Very few Australians today know of the fierce air battles fought across the Top End of Australia in World War II.
For more than two years Japanese aircraft crossed the coast and bombed relentlessly. Savage dogfights were fought between the legendary Zero fighter and Allied Kittyhawks and Spitfires. Big twin-engine Betty bombers rained down blast and fire upon airfields and towns, even penetrating as far inland as Katherine, some 300 kilometres from the coast.
Nearly 200 Japanese aircrew died in the onslaught. This book lists all of their names and describes all of the combat missions – and reveals for the first time that the number of combat flights, aircraft shot down, and aircrew who died is far higher than previously thought.
Scores of aircraft were downed in combat operations ranging from Exmouth to Townsville, with the majority of action taking place in the Northern Territory. This new extensive research shows the number of air raids was higher than the previously suggested figure of 64, with 77 raids on the Territory alone, while 208 enemy combat flights were carried out across Northern Australia.
186 Japanese airmen died when their aircraft were brought down. In many cases their bodies lie in remote sites across the vast bush and coastal waters of the north. Many of the wrecks have never been found.
The Empire Strikes South describes all of the aircraft used, and gives an insight into the world of fighter pilots and aircrew. With a full range of new colour graphics by renowned illustrator Michael Claringbould, this significant new research reveals a battle for Australia that has been previously unknown.

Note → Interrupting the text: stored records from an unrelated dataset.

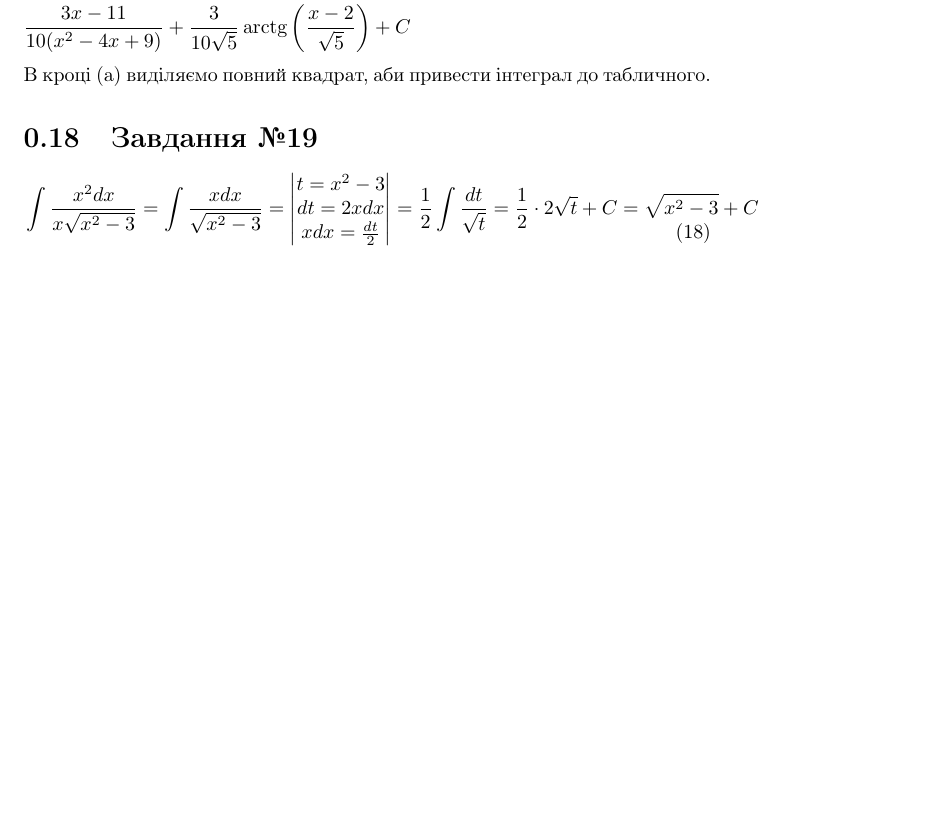
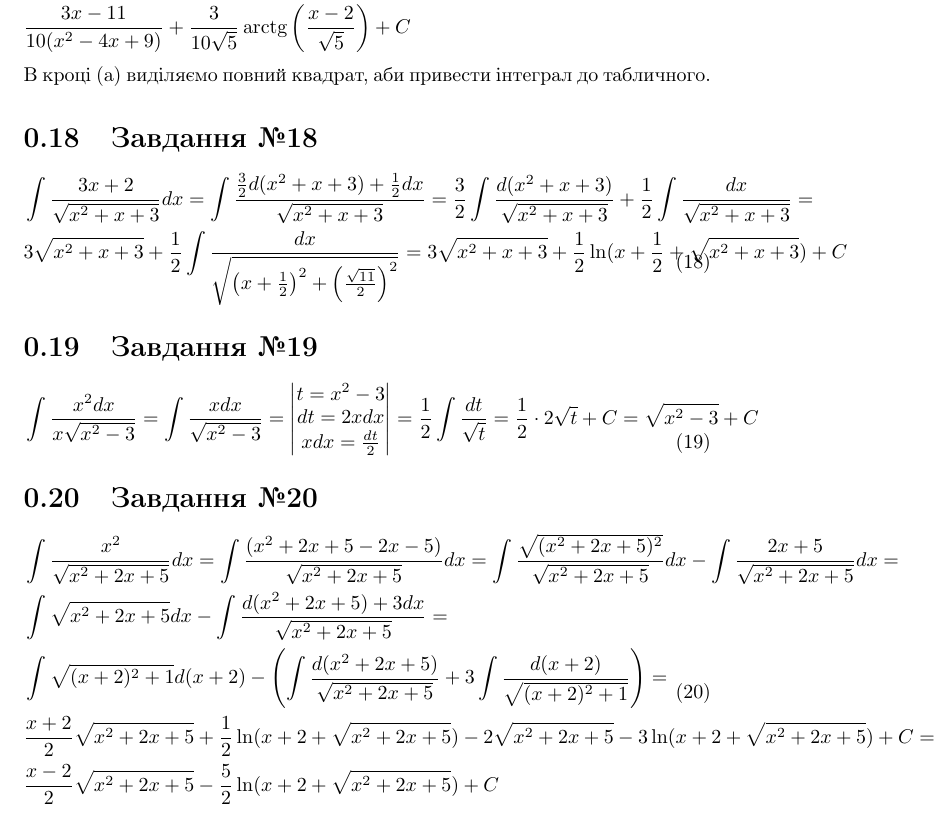
Before and after one commit to rmbozhko/MathLabs, a LaTeX document (math_analysis/sem_2/Розрахункова_робота3_ТР_02_БожкоРоман.tex): part of page 7 of 10, cut so that both start at the same text, the shorter picture padded with empty space. Compiled offline with pdfLaTeX.

Commit message:
Completed 29/30 equations

```diff
--- a/math_analysis/sem_2/Розрахункова_робота3_ТР_02_БожкоРоман.tex
+++ b/math_analysis/sem_2/Розрахункова_робота3_ТР_02_БожкоРоман.tex
@@ -165,9 +165,24 @@
 \end{split}\end{equation}
 В кроці~\eqref{eq17:sqr_equa} виділяємо повний квадрат, аби привести інтеграл до табличного.
 
+\section{Завдання №18}
+\begin{equation}\label{eq18}\begin{split}
+	& \int \frac{3x + 2}{\sqrt{x^2 + x + 3}}dx = \int\frac{\frac{3}{2}d(x^2 + x + 3) + \frac{1}{2}dx}{\sqrt{x^2 + x + 3}} = \frac{3}{2}\int\frac{d(x^2 + x + 3)}{\sqrt{x^2 + x + 3}} + \frac{1}{2}\int\frac{dx}{\sqrt{x^2 + x + 3}} =\\
+	& 3\sqrt{x^2 + x + 3} + \frac{1}{2}\int\frac{dx}{\sqrt{\left(x + \frac{1}{2}\right)^2 + \left(\frac{\sqrt{11}}{2}\right)^2}} =  3\sqrt{x^2 + x + 3} + \frac{1}{2}\ln(x + \frac{1}{2} + \sqrt{x^2 + x + 3}) + C
+\end{split}\end{equation}
+
 \section{Завдання №19}
 \begin{equation}\label{eq19}\begin{split}
 	& \int \frac{x^2 dx}{x\sqrt{x^2 - 3}} = \int \frac{xdx}{\sqrt{x^2 - 3}} = \begin{vmatrix}t = x^2 - 3\\dt = 2xdx\\xdx = \frac{dt}{2}\end{vmatrix} = \frac{1}{2}\int\frac{dt}{\sqrt{t}} = \frac{1}{2}\cdot2\sqrt{t} + C = \sqrt{x^2 - 3} + C
+\end{split}\end{equation}
+
+\section{Завдання №20}
+\begin{equation}\label{eq20}\begin{split}
+	& \int\frac{x^2}{\sqrt{x^2 + 2x + 5}}dx = \int\frac{(x^2 + 2x + 5 - 2x - 5)}{\sqrt{x^2 + 2x + 5}}dx = \int\frac{\sqrt{(x^2 + 2x + 5)^2}}{\sqrt{x^2 + 2x + 5}}dx - \int\frac{2x + 5}{\sqrt{x^2 + 2x + 5}}dx =\\
+	& \int\sqrt{x^2 + 2x + 5}dx - \int\frac{d(x^2 + 2x + 5) + 3dx}{\sqrt{x^2 + 2x + 5}} =\\
+	& \int\sqrt{(x + 2)^2 + 1}d(x + 2) - \left(\int\frac{d(x^2 + 2x + 5)}{\sqrt{x^2 + 2x + 5}} + 3\int\frac{d(x + 2)}{\sqrt{(x + 2)^2 + 1}}\right) =\\
+	& \frac{x + 2}{2}\sqrt{x^2 + 2x + 5} + \frac{1}{2}\ln(x + 2 + \sqrt{x^2 + 2x + 5}) - 2\sqrt{x^2 + 2x + 5} - 3\ln(x + 2 + \sqrt{x^2 + 2x + 5}) + C =\\
+	& \frac{x-2}{2}\sqrt{x^2 + 2x + 5} - \frac{5}{2}\ln(x + 2 + \sqrt{x^2 + 2x + 5}) + C
 \end{split}\end{equation}
 
 \section{Завдання №21}
```
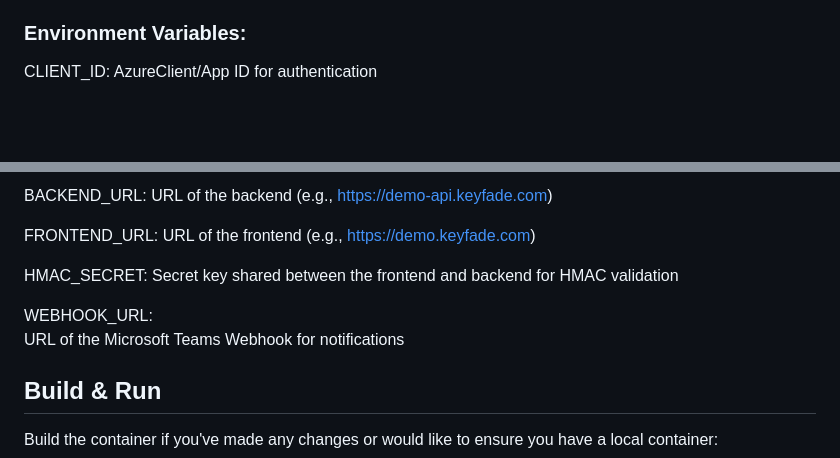
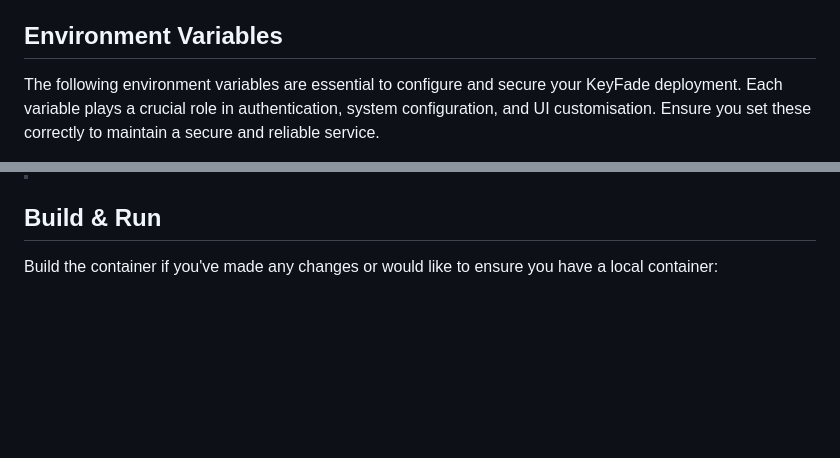
Before and after one commit to NickJongens/KeyFade, a Markdown page: README.md, 2 parts joined by grey strips. Drawn GitHub-style; blank space fills up the shorter version.

```diff
--- a/README.md
+++ b/README.md
@@ -23,8 +23,7 @@ This service is built using the following technologies:
 - **Axios:** HTTP client for sending webhook notifications.
 - **Winston:** Logging library for structured and configurable logging.
 
-### Environment Variables:
+## Environment Variables
 
-  CLIENT_ID:
-  AzureClient/App ID for authentication
+The following environment variables are essential to configure and secure your KeyFade deployment. Each variable plays a crucial role in authentication, system configuration, and UI customisation. Ensure you set these correctly to maintain a secure and reliable service.
 
@@ -38,15 +55,4 @@ This service is built using the following technologies:
 
-  BACKEND_URL:
-  URL of the backend (e.g., https://demo-api.keyfade.com)
-
-  FRONTEND_URL:
-  URL of the frontend (e.g., https://demo.keyfade.com)
-
-  HMAC_SECRET:
-  Secret key shared between the frontend and backend for HMAC validation
-
-  WEBHOOK_URL:
-  URL of the Microsoft Teams Webhook for notifications
 
 ## Build & Run
 
```
Also changed, not shown: other parts of README.md (+24 -6 lines).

About the author: Dr Tom Lewis OAM is Darwin-based military historian. He is a former naval officer and the award-winning author of 14 military history books.